» Aim of the exercise: Once you have counted the lines below that contain "return", give that number and nothing else.

#####

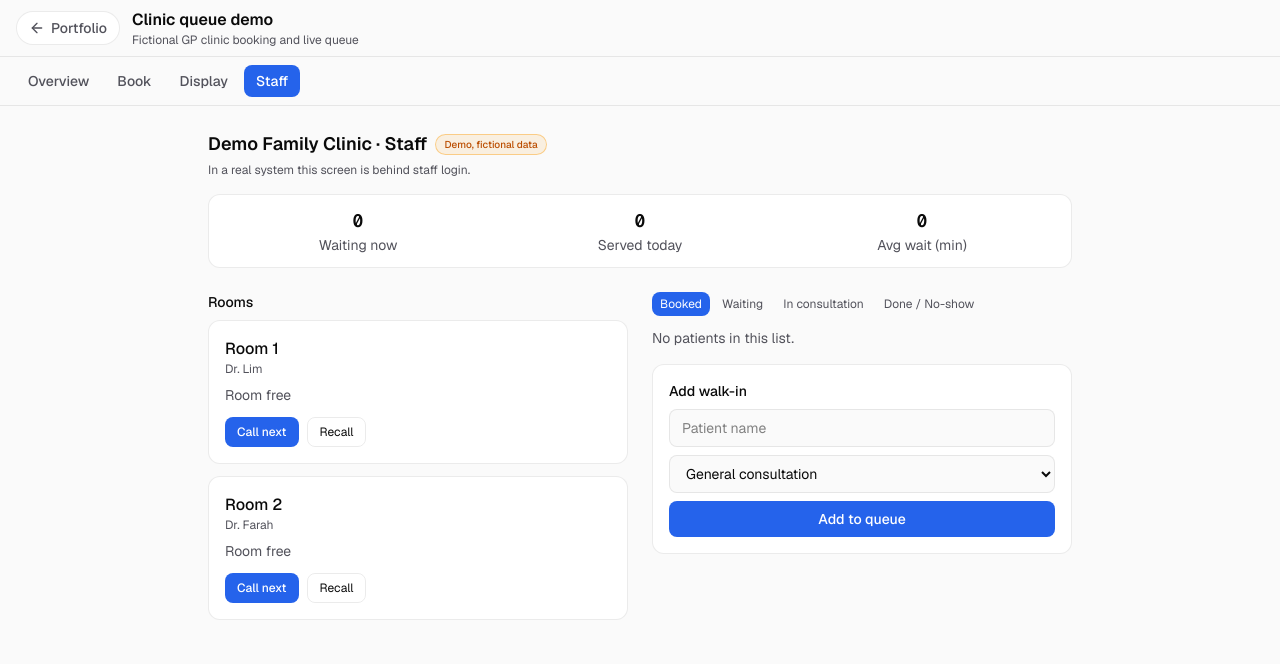
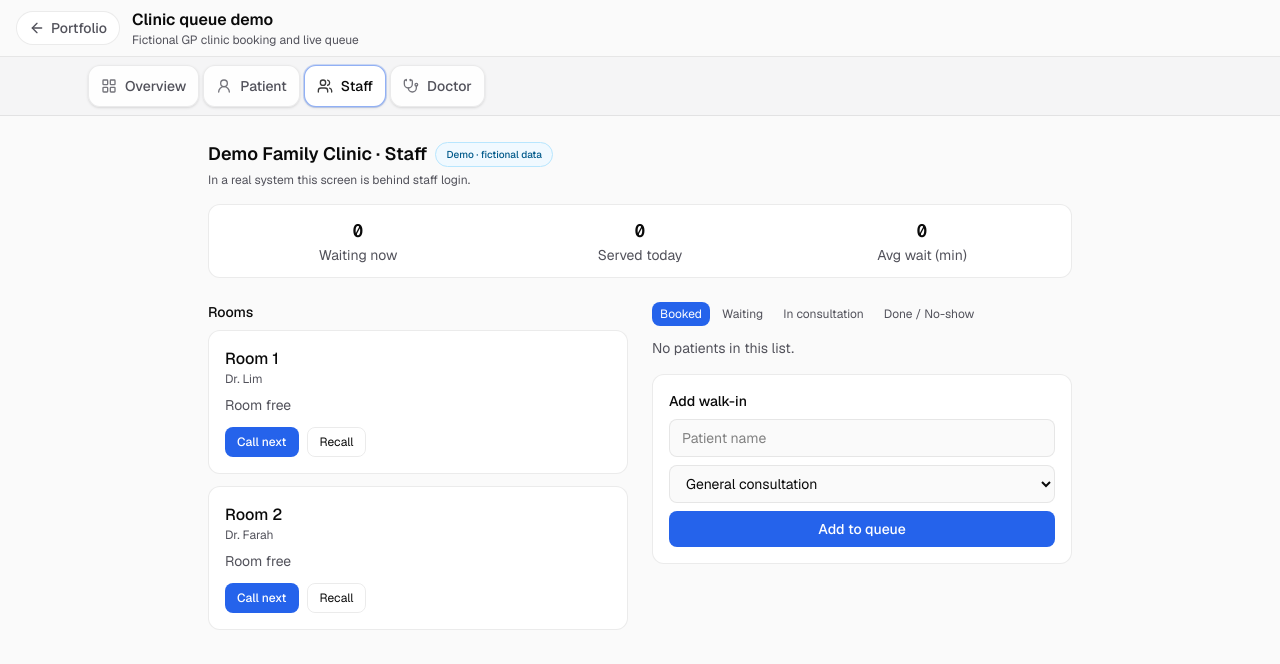
Before and after one commit to AfiqAidit/portfolio, a Next.js app: page /demos/clinic-queue/staff in a window 1280 px wide. Shown: the top 664 px of the page. Built offline with nearby package versions, Linux system fonts and the light colour scheme.

Commit message:
Add shared role chrome and clinic demo shell tabs.
Co-authored-by: Cursor <cursoragent@cursor.com>

```diff
--- a/src/app/demos/clinic-queue/layout.tsx
+++ b/src/app/demos/clinic-queue/layout.tsx
@@ -28,7 +28,7 @@ export default function ClinicQueueLayout({ children }: { children: React.ReactN
         </div>
       </header>
       <ClinicDemoLayoutClient />
-      {children}
+      <div className="flex min-h-0 flex-1 flex-col">{children}</div>
     </div>
   );
 }
--- /dev/null
+++ b/src/components/demos/clinic-queue/ClinicRoleChrome.tsx
@@ -0,0 +1,50 @@
+"use client";
+
+import type { ReactNode } from "react";
+import { DemoBadge } from "./ClinicShell";
+import { ROLE_CONFIG, type ClinicRole } from "./role-config";
+
+type Props = {
+  role: ClinicRole;
+  children: ReactNode;
+  /** Wider canvas for doctor TV layout */
+  wide?: boolean;
+};
+
+export function ClinicRoleChrome({ role, children, wide }: Props) {
+  const c = ROLE_CONFIG[role];
+  const Icon = c.icon;
+
+  return (
+    <div className="clinic-demo-root flex min-h-0 flex-1 flex-col bg-background">
+      <div className={`border-b border-border bg-gradient-to-br ${c.gradient}`}>
+        <div className="mx-auto max-w-6xl px-4 py-6 sm:px-6">
+          <div className="flex flex-wrap items-start justify-between gap-3">
+            <div className="flex min-w-0 gap-4">
+              <div className="flex h-12 w-12 shrink-0 items-center justify-center rounded-2xl border border-border bg-card/90 shadow-sm">
+                <Icon className="h-6 w-6 text-accent" aria-hidden />
+              </div>
+              <div className="min-w-0">
+                <p className="font-mono text-xs text-accent">{c.index}</p>
+                <h2 className="text-xl font-semibold tracking-tight text-foreground sm:text-2xl">
+                  {c.title}
+                </h2>
+                <p className="mt-1 max-w-xl text-sm leading-relaxed text-muted-foreground">
+                  {c.subtitle}
+                </p>
+              </div>
+            </div>
+            <div className="flex flex-col items-end gap-2">
+              <DemoBadge />
+            </div>
+          </div>
+        </div>
+      </div>
+      <div
+        className={`mx-auto w-full flex-1 px-4 py-8 sm:px-6 ${wide ? "max-w-6xl" : "max-w-3xl"}`}
+      >
+        {children}
+      </div>
+    </div>
+  );
+}
--- a/src/components/demos/clinic-queue/ClinicShell.tsx
+++ b/src/components/demos/clinic-queue/ClinicShell.tsx
@@ -2,46 +2,63 @@
 
 import Link from "next/link";
 import { usePathname } from "next/navigation";
+import { LayoutGrid, Stethoscope, UserRound, Users } from "lucide-react";
 import "./clinic-queue.css";
 
 const tabs = [
-  { href: "/demos/clinic-queue", label: "Overview", exact: true },
-  { href: "/demos/clinic-queue/book", label: "Book" },
-  { href: "/demos/clinic-queue/display", label: "Display" },
-  { href: "/demos/clinic-queue/staff", label: "Staff" },
+  { href: "/demos/clinic-queue", label: "Overview", exact: true, icon: LayoutGrid },
+  { href: "/demos/clinic-queue/book", label: "Patient", icon: UserRound },
+  { href: "/demos/clinic-queue/staff", label: "Staff", icon: Users },
+  { href: "/demos/clinic-queue/doctor", label: "Doctor", icon: Stethoscope },
 ];
 
 export function DemoBadge() {
   return (
-    <span className="rounded-full border border-amber-500/40 bg-amber-500/10 px-2 py-0.5 text-[10px] font-medium text-amber-700 dark:text-amber-300">
-      Demo, fictional data
+    <span
+      className="rounded-full border border-sky-200 bg-sky-50 px-2.5 py-1 text-[10px] font-medium text-sky-800 dark:border-sky-500/35 dark:bg-sky-500/10 dark:text-sky-200"
+      title="All names and data in this demo are fictional"
+    >
+      Demo · fictional data
     </span>
   );
 }
 
 export function ClinicScreenTabs() {
   const pathname = usePathname();
+  const isDoctor =
+    pathname.startsWith("/demos/clinic-queue/doctor") ||
+    pathname.startsWith("/demos/clinic-queue/display");
+
   return (
+    <div className="border-b border-border bg-band/80">
       <nav
-      className="flex gap-1 overflow-x-auto border-b border-border px-2 py-2 sm:px-4"
-      aria-label="Clinic demo screens"
+        className="mx-auto flex max-w-6xl gap-1 overflow-x-auto px-4 py-2 sm:px-6"
+        aria-label="Clinic demo roles"
       >
         {tabs.map((tab) => {
-        const active = tab.exact ? pathname === tab.href : pathname.startsWith(tab.href);
+          const active =
+            tab.label === "Doctor"
+              ? isDoctor
+              : tab.exact
+                ? pathname === tab.href
+                : pathname.startsWith(tab.href);
+          const Icon = tab.icon;
           return (
             <Link
               key={tab.href}
               href={tab.href}
-            className={`shrink-0 rounded-lg px-3 py-1.5 text-xs font-medium transition sm:text-sm ${
+              className={`inline-flex shrink-0 items-center gap-2 rounded-xl border px-3 py-2.5 text-xs font-medium shadow-sm transition sm:text-sm ${
                 active
-                ? "bg-accent text-accent-foreground"
-                : "text-muted-foreground hover:bg-card hover:text-foreground"
+                  ? "border-accent/50 bg-card text-foreground ring-1 ring-accent/20"
+                  : "border-border bg-card/90 text-muted-foreground hover:border-accent/30 hover:text-foreground"
               }`}
             >
+              <Icon className="h-4 w-4 opacity-80" aria-hidden />
               {tab.label}
             </Link>
           );
         })}
       </nav>
+    </div>
   );
 }
--- /dev/null
+++ b/src/components/demos/clinic-queue/LiveQueueStrip.tsx
@@ -0,0 +1,56 @@
+"use client";
+
+import { CLINIC_NAME, ROOMS } from "./constants";
+import { waitingList } from "./queue-store";
+import { useClinicStore } from "./useClinicStore";
+
+type Props = {
+  compact?: boolean;
+};
+
+export function LiveQueueStrip({ compact }: Props) {
+  const state = useClinicStore();
+  const waiting = waitingList(state);
+
+  return (
+    <div
+      className={`rounded-2xl border border-border bg-card ${
+        compact ? "p-3" : "p-4 sm:p-5"
+      }`}
+      aria-live="polite"
+    >
+      <p className="text-xs font-medium text-muted-foreground">{CLINIC_NAME} · live</p>
+      <div className={`mt-3 grid gap-3 ${compact ? "grid-cols-2" : "sm:grid-cols-3"}`}>
+        {ROOMS.map((room) => {
+          const rs = state.roomState[room.id];
+          const current = rs.currentTicketId
+            ? state.tickets.find((t) => t.id === rs.currentTicketId)
+            : undefined;
+          const serving = current?.queueNumber ?? rs.lastAnnouncedNumber ?? "—";
+          return (
+            <div key={room.id} className="rounded-xl border border-border bg-background/60 px-3 py-2">
+              <p className="text-[10px] text-muted-foreground sm:text-xs">{room.label}</p>
+              <p
+                className={`font-mono font-bold tabular-nums text-foreground ${
+                  compact ? "text-xl" : "text-2xl sm:text-3xl"
+                }`}
+              >
+                {serving}
+              </p>
+            </div>
+          );
+        })}
+        <div
+          className={`rounded-xl border border-border bg-background/60 px-3 py-2 ${
+            compact ? "col-span-2" : "sm:col-span-1"
+          }`}
+        >
+          <p className="text-[10px] text-muted-foreground sm:text-xs">Waiting</p>
+          <p className={`font-mono font-bold tabular-nums ${compact ? "text-xl" : "text-2xl sm:text-3xl"}`}>
+            {waiting.length}
+          </p>
+        </div>
+      </div>
+    </div>
+  );
+}
--- /dev/null
+++ b/src/components/demos/clinic-queue/clinic-ui.ts
@@ -0,0 +1,14 @@
+/** Shared pill / segment button styles for the clinic demo */
+export function segmentBtn(active: boolean) {
+  return `rounded-xl border px-3 py-1.5 text-xs font-medium shadow-sm transition sm:px-4 sm:py-2 sm:text-sm ${
+    active
+      ? "border-accent bg-accent text-accent-foreground"
+      : "border-border bg-card text-muted-foreground hover:border-accent/40 hover:text-foreground"
+  }`;
+}
+
+export function choiceCard(active: boolean) {
+  return `w-full rounded-2xl border px-4 py-4 text-left shadow-sm transition hover:border-accent/40 ${
+    active ? "border-accent bg-accent/10 ring-1 ring-accent/20" : "border-border bg-card"
+  }`;
+}
--- /dev/null
+++ b/src/components/demos/clinic-queue/role-config.ts
@@ -0,0 +1,43 @@
+import type { LucideIcon } from "lucide-react";
+import { LayoutGrid, Stethoscope, UserRound, Users } from "lucide-react";
+
+export type ClinicRole = "overview" | "patient" | "staff" | "doctor";
+
+export type RoleConfig = {
+  index: string;
+  title: string;
+  subtitle: string;
+  gradient: string;
+  icon: LucideIcon;
+};
+
+export const ROLE_CONFIG: Record<ClinicRole, RoleConfig> = {
+  overview: {
+    index: "Hub",
+    title: "Clinic demo overview",
+    subtitle: "See the live queue, load sample data, and open each role in its own screen.",
+    gradient: "from-accent/10 via-background to-accent-2/5",
+    icon: LayoutGrid,
+  },
+  patient: {
+    index: "Patient",
+    title: "Book an appointment",
+    subtitle: "Choose a service and time slot, then follow your ticket in the queue.",
+    gradient: "from-sky-500/12 via-background to-cyan-500/5",
+    icon: UserRound,
+  },
+  staff: {
+    index: "Front desk",
+    title: "Staff console",
+    subtitle: "Check in online bookings and register walk-in patients. No login in this demo.",
+    gradient: "from-slate-500/10 via-background to-zinc-500/5",
+    icon: Users,
+  },
+  doctor: {
+    index: "Consultation",
+    title: "Doctor and waiting room",
+    subtitle: "Call the next patient, run the consult, and show the live board patients see.",
+    gradient: "from-cyan-500/12 via-background to-teal-500/5",
+    icon: Stethoscope,
+  },
+};
```
Lines whose indentation alone changed are shown as unchanged.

#####

» Answer box: 8